Something else to look out for when collecting Ladybird books: foreign language editions.

Although we think of these books as quintessentially British – or perhaps more accurately English – they were also issued in a great many other languages. These books are usually harder to get hold of and so are ideal for the collector who is looking for the next challenge.

Foreign language books began early in the life of standard-sized Ladybird books. In about 1953, 4 titles were available in French: two titles from the ‘Wonk’ series (417) and two from the ‘Tasseltip’ series (474). These titles were: Le Secret (The Secret), Le Cirque (The Circus), Le Petit Tablier de Soie (A Little Silk Apron), Taupinet Pend La Cremaillere (Mr Mole’s Housewarming Party). It is hard enough to find the English version of these books so you can feel pretty smug if you ever find French versions. And here, she said (pretty smugly) are some pictures:

Perhaps this was an experiment by Wills and Hepworth. If so, perhaps it wasn’t a a terribly successful one. I am unsure what the market was intended to be – for English people learning French or for sale in France itself or both.

However, by the end of the 1950s the experiment resumed. This time I think they were issued for the overseas market and I don’t believe they were advertised for sale in this country – though I would be grateful to hear from any collector who has evidence that books other than Wonk and Tasseltip were advertised in Britain.

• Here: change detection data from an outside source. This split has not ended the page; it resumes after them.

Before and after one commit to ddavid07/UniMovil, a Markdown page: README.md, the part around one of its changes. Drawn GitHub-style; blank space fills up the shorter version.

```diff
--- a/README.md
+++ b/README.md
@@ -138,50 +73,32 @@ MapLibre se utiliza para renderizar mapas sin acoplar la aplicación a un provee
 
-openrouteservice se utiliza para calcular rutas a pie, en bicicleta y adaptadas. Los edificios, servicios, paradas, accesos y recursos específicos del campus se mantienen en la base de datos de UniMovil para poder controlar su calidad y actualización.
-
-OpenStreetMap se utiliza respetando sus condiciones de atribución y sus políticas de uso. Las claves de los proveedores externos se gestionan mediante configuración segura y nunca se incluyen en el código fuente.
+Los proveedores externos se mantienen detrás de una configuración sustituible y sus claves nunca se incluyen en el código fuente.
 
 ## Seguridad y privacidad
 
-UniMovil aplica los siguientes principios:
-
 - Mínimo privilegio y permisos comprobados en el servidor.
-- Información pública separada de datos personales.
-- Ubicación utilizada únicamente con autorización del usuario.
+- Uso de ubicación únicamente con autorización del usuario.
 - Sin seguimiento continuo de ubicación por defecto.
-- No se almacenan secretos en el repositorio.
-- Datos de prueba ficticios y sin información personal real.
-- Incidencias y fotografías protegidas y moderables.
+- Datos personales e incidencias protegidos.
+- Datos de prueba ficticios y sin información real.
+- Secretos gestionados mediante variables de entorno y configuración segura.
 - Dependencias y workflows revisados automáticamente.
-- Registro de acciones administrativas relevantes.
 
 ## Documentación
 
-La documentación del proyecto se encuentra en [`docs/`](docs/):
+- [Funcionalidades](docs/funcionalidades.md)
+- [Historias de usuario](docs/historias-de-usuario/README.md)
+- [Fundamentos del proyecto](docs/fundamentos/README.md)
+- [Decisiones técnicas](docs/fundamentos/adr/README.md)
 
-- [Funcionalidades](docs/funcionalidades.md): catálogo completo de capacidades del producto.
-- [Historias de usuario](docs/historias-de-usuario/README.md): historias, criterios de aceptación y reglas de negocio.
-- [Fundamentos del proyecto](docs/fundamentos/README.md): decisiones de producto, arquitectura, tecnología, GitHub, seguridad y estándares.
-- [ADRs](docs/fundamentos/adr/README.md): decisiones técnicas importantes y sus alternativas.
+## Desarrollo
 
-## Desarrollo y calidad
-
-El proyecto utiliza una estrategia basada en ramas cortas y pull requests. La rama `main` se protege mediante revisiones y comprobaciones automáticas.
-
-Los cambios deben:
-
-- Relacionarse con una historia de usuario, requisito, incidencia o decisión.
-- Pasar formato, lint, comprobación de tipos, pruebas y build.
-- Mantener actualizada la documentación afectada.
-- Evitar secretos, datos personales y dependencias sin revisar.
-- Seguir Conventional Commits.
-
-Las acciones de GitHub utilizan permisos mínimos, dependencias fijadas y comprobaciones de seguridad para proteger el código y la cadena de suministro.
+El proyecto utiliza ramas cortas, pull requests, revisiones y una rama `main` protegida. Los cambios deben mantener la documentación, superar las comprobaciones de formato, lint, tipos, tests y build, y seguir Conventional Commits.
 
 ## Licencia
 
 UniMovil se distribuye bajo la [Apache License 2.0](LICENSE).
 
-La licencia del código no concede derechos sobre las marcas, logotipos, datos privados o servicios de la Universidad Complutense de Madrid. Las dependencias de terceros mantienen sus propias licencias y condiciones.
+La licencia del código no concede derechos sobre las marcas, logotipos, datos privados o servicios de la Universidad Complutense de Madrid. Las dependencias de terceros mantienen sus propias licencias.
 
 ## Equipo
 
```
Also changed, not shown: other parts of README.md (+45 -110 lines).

The next big challenge for the Ladybird book collector is to find copies of pre-1964 Ladybird books in different languages complete with Dust Jackets. I have no idea which languages were issued in DJ editions. I have a Swedish book and I have seen a 401 book in, I think, Afrikaans with DJ. Any input from other collectors on this would also be appreciated.From the ‘matt era’ onwards (post 1965) it is much easier to find a range of Ladybird books in different languages. It is sometimes stated that Ladybird books were issued in 60 languages, though I find it hard to believe that this was actually the case. The languages I know of are as follows:

Starting with The Mediterranean, a great many series were produced in French , among them Well-Loved Tales, Puddle Lane (Rue du Dragon) and Early Learning titles. For a pretty comprehensive list, Nicole’s web-site is the one you want (see my ‘Links’ page). Ladybird books were also issued in Greek, Maltese, Spanish, Turkish and (though I’ve only heard of one title) Italian.

If you pick up a book that you think is in German , check that it isn’t perhaps Dutch or Afrikaans :

Moving northwards we have the Scandinavian languages (and Finnish).

(It took me an evening of research to verify that ‘Tornerose’ was in fact in Norwegian, since the significant differences between Danish and Norwegian appear to be in the pronunciation!). There are also Ladybirds to be found in Icelandic .Closer to home, you could read Peter and Jane in Welsh or Scots Gaelic or enjoy a Well-Loved Tale in Irish Gaelic. My questions to collectors out there is, “Were the ‘C’ books of Peter and Jane ever published in these languages or did they just issue the reading (A and B) books?

Moving further afield there are Ladybird books to be found in Arabic, Chinese, Japanese and Malay. My favourite of these are the Arabic books because, of course, the script is read from right to left and therefore you feel you are starting from the ‘back’ of the book.

And here are the ‘front’ endpapers, at what feels like the back of the book:

I understand that there is also a book or two to be found in Zulu! – which would be a great addition to any collection.

There are also some bi-lingual books to be found in Chinese – with cassettes in Cantonese. These are almost replicas of the standard-sized version of the stories they reproduce, but are about 4cms longer to allow for the Chinese text at the bottom. They were produced in collaboration with Longman and feature books from series 777 and 606d (later style).

Then there are the ‘Not really foreign languages, but sort-of fit in here’ group:

Peter and the Wolf comes from the surprisingly hard to find “ELT” series of Ladybird Books – classic reading stories, simplified to give fluency practice for those for whom English is not the first language. This time English is the Foreign Language. (And on that subject, perhaps we should make a separate category for books in American English)

Jen Londono is the only title published in Esperanto – the artificial language intended to be the world’s lingua franca.

The edition of The Farmer, that seems to be misprinted is, in fact, an example of the reading scheme popular in the 1970s called ITA . Devised in the 1960s by James Pitman (of Pitman shorthand fame), the idea was to produce an alphabet of English that represented English words in a phonetically consistent way. It was meant to make it easier for children to learn to read – but suffered a meteoric fall from grace when research indicated that it was doing more harm than good.

I would be very grateful if you would let me know of any Ladybird book you have in a language I haven’t mentioned.